▶ Problem description
Identify each line below that contains the word "commit", and copy it out.

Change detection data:
══════════════════════════════
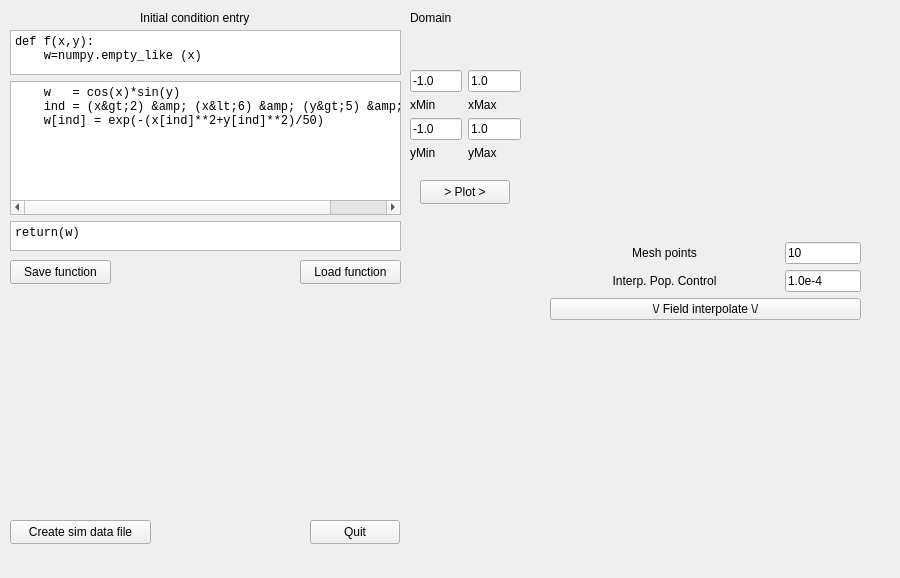
Qt form initializer.ui (Louminator/grdviz) before a commit.
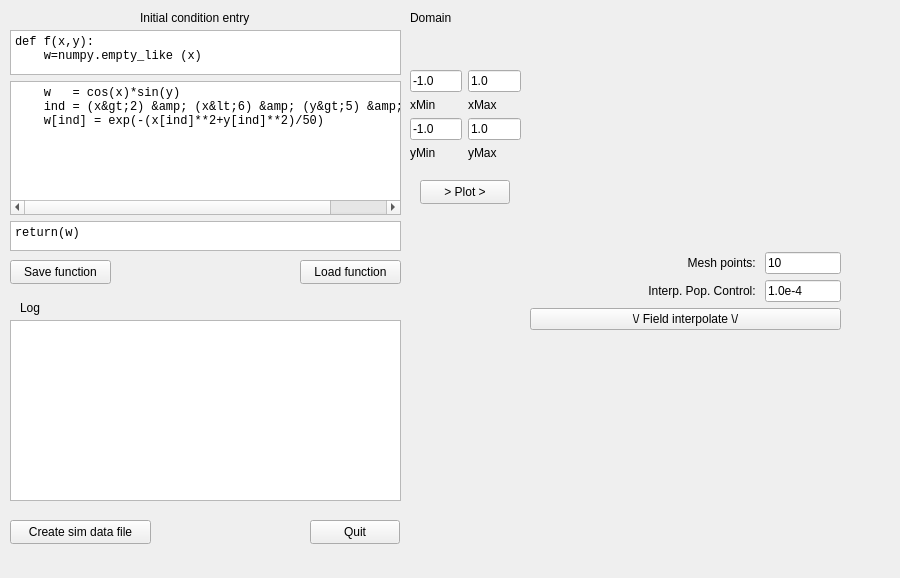
The same form after that commit. Custom widgets are drawn as their Qt base class.

```diff
--- a/initializer.ui
+++ b/initializer.ui
@@ -251,8 +251,8 @@
   <widget class="QWidget" name="verticalLayoutWidget_2">
    <property name="geometry">
     <rect>
-     <x>550</x>
-     <y>20</y>
+     <x>530</x>
+     <y>30</y>
      <width>311</width>
      <height>521</height>
     </rect>
@@ -266,10 +266,10 @@
       <item>
        <widget class="QLabel" name="label_9">
         <property name="text">
-         <string>Mesh points</string>
+         <string>Mesh points: </string>
         </property>
         <property name="alignment">
-         <set>Qt::AlignCenter</set>
+         <set>Qt::AlignRight|Qt::AlignTrailing|Qt::AlignVCenter</set>
         </property>
        </widget>
       </item>
@@ -287,10 +287,10 @@
       <item>
        <widget class="QLabel" name="label_10">
         <property name="text">
-         <string>Interp. Pop. Control</string>
+         <string>Interp. Pop. Control: </string>
         </property>
         <property name="alignment">
-         <set>Qt::AlignCenter</set>
+         <set>Qt::AlignRight|Qt::AlignTrailing|Qt::AlignVCenter</set>
         </property>
        </widget>
       </item>
@@ -315,6 +315,32 @@
     </item>
    </layout>
   </widget>
+  <widget class="QPlainTextEdit" name="Log">
+   <property name="geometry">
+    <rect>
+     <x>10</x>
+     <y>320</y>
+     <width>391</width>
+     <height>181</height>
+    </rect>
+   </property>
+   <property name="readOnly">
+    <bool>false</bool>
+   </property>
+  </widget>
+  <widget class="QLabel" name="label_6">
+   <property name="geometry">
+    <rect>
+     <x>20</x>
+     <y>300</y>
+     <width>54</width>
+     <height>15</height>
+    </rect>
+   </property>
+   <property name="text">
+    <string>Log</string>
+   </property>
+  </widget>
  </widget>
  <customwidgets>
   <customwidget>
```
Left out of the diff: 48 changed lines with no effect on the pictures.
══════════════════════════════
▶ Result
Qt form initializer.ui (Louminator/grdviz) before a commit.
The same form after that commit. Custom widgets are drawn as their Qt base class.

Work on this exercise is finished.